# [WHAT TO PRODUCE]
Go through the material below and copy each line where the word "watch" appears.
+-------+
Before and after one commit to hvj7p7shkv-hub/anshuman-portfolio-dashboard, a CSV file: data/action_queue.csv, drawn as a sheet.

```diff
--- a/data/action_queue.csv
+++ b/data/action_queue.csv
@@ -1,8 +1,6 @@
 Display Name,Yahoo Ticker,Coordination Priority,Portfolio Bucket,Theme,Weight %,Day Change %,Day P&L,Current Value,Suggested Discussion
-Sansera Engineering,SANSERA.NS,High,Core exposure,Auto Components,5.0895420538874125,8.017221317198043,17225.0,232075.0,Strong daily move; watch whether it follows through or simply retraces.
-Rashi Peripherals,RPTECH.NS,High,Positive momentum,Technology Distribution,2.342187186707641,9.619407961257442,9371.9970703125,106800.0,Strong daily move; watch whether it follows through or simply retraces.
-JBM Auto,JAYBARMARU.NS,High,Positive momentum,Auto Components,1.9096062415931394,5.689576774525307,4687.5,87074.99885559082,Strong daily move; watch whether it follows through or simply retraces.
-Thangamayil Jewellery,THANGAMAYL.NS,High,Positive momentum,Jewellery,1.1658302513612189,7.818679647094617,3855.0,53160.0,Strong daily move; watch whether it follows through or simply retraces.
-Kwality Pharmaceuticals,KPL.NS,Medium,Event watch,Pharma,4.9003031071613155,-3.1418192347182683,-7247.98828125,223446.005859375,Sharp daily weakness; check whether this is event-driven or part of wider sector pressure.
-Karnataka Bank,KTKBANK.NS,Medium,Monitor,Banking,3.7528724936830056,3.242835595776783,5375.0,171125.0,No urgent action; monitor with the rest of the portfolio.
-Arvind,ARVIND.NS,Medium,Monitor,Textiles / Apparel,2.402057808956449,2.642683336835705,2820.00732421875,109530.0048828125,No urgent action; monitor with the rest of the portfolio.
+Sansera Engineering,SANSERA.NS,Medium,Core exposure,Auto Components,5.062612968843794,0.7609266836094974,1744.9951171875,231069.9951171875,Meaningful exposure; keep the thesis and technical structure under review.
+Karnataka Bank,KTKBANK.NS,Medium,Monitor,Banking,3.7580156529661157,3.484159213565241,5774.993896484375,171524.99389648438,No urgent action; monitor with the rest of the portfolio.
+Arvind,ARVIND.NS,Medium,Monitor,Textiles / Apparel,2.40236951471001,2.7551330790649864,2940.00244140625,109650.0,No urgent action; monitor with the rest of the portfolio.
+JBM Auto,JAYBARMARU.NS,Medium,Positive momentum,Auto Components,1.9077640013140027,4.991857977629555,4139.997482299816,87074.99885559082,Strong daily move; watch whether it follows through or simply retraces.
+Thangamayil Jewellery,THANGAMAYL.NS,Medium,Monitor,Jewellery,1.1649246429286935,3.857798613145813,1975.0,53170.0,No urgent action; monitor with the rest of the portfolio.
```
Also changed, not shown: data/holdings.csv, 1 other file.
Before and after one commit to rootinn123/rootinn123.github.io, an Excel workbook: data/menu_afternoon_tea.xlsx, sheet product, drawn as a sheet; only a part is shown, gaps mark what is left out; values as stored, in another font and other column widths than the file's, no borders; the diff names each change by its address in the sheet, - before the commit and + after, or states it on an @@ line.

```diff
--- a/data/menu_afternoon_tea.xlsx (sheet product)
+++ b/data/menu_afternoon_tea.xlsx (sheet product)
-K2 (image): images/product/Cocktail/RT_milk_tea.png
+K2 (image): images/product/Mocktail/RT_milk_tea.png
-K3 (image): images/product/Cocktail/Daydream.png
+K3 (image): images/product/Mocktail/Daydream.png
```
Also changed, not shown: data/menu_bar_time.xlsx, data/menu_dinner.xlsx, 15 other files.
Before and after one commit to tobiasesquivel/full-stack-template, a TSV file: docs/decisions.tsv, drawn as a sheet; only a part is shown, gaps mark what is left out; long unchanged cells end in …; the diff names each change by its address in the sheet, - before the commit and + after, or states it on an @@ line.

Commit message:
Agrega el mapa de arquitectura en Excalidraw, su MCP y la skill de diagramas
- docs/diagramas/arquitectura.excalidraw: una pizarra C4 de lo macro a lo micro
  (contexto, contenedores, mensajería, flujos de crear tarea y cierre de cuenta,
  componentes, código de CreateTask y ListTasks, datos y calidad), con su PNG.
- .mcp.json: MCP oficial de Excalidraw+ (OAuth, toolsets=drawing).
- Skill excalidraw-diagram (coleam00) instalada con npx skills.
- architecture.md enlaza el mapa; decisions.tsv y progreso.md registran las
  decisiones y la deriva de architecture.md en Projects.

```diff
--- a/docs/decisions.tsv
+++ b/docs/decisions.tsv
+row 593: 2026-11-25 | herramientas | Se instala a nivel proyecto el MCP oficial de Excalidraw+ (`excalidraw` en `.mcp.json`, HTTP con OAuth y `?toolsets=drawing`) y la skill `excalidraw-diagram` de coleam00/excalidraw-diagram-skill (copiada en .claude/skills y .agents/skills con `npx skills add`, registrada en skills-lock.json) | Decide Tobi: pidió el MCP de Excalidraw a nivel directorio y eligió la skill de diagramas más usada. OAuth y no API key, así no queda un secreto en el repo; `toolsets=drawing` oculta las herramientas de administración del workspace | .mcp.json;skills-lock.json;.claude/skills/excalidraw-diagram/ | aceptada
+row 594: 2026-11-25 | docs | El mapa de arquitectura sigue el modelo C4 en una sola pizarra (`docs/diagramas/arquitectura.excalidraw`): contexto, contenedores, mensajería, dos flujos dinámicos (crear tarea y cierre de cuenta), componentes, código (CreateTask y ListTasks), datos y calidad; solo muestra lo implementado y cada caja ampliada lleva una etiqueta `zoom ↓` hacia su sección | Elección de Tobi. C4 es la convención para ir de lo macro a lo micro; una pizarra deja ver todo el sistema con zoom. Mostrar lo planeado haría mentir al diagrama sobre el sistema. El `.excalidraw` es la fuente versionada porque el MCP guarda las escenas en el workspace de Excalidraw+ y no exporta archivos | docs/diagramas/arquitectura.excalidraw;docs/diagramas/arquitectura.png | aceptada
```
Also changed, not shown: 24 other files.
+-------+
# [ANSWER TO THE PROBLEM]
-Sansera Engineering,SANSERA.NS,High,Core exposure,Auto Components,5.0895420538874125,8.017221317198043,17225.0,232075.0,Strong daily move; watch whether it follows through or simply retraces.
-Rashi Peripherals,RPTECH.NS,High,Positive momentum,Technology Distribution,2.342187186707641,9.619407961257442,9371.9970703125,106800.0,Strong daily move; watch whether it follows through or simply retraces.
-JBM Auto,JAYBARMARU.NS,High,Positive momentum,Auto Components,1.9096062415931394,5.689576774525307,4687.5,87074.99885559082,Strong daily move; watch whether it follows through or simply retraces.
-Thangamayil Jewellery,THANGAMAYL.NS,High,Positive momentum,Jewellery,1.1658302513612189,7.818679647094617,3855.0,53160.0,Strong daily move; watch whether it follows through or simply retraces.
-Kwality Pharmaceuticals,KPL.NS,Medium,Event watch,Pharma,4.9003031071613155,-3.1418192347182683,-7247.98828125,223446.005859375,Sharp daily weakness; check whether this is event-driven or part of wider sector pressure.
+JBM Auto,JAYBARMARU.NS,Medium,Positive momentum,Auto Components,1.9077640013140027,4.991857977629555,4139.997482299816,87074.99885559082,Strong daily move; watch whether it follows through or simply retraces.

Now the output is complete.